◆ What to work on:
Look through the records and copy every line in which "style" appears.

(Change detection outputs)
┄┄┄┄┄┄┄┄┄┄
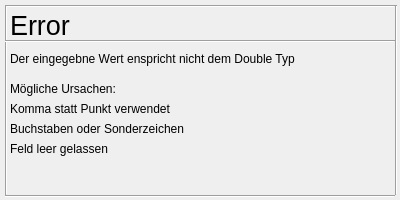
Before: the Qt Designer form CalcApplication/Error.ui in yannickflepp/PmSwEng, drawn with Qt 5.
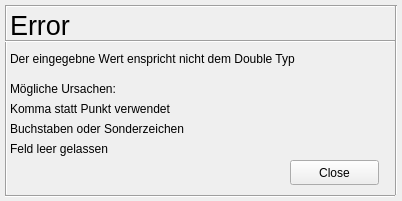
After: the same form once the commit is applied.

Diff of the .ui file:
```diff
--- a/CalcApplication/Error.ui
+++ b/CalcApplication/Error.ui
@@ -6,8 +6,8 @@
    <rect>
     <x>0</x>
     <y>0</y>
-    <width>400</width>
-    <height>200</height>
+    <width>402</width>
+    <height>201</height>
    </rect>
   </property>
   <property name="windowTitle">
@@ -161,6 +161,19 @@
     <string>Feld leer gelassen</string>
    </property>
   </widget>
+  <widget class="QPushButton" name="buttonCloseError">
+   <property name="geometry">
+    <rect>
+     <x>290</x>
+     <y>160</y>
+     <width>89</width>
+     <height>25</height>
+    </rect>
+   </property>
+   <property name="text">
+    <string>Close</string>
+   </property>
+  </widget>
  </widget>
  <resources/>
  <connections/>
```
┄┄┄┄┄┄┄┄┄┄
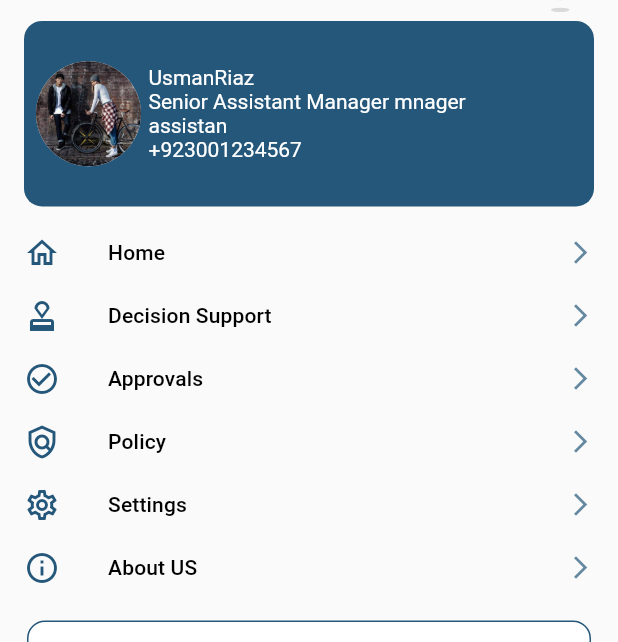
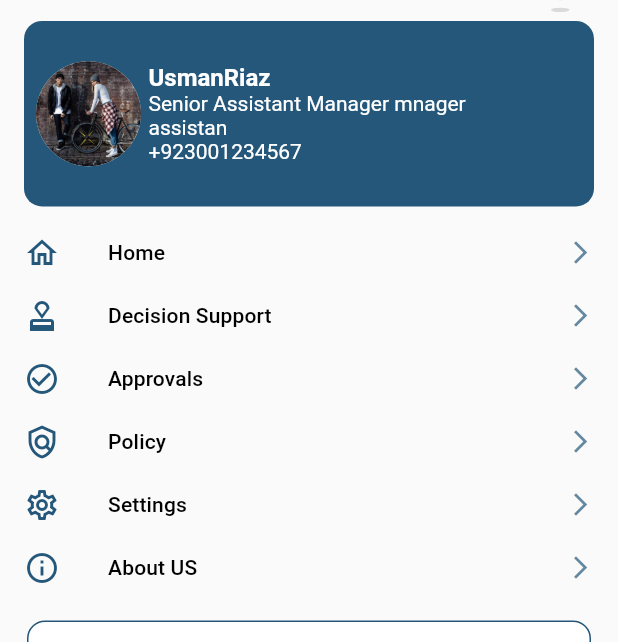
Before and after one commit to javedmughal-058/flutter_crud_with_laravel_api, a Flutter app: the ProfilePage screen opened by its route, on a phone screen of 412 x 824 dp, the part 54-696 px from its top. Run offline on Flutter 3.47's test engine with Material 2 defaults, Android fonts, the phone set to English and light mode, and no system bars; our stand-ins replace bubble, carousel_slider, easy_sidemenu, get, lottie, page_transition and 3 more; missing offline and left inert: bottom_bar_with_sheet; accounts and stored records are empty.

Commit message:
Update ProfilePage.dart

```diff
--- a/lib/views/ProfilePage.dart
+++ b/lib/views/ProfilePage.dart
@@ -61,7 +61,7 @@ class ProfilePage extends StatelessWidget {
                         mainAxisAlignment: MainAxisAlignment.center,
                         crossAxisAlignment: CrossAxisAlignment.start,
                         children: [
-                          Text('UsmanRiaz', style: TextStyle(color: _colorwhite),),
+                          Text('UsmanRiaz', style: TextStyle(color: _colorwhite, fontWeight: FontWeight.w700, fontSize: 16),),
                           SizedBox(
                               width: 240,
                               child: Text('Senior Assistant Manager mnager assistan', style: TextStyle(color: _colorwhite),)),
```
┄┄┄┄┄┄┄┄┄┄
◆ Task output:
-                          Text('UsmanRiaz', style: TextStyle(color: _colorwhite),),
+                          Text('UsmanRiaz', style: TextStyle(color: _colorwhite, fontWeight: FontWeight.w700, fontSize: 16),),
                               child: Text('Senior Assistant Manager mnager assistan', style: TextStyle(color: _colorwhite),)),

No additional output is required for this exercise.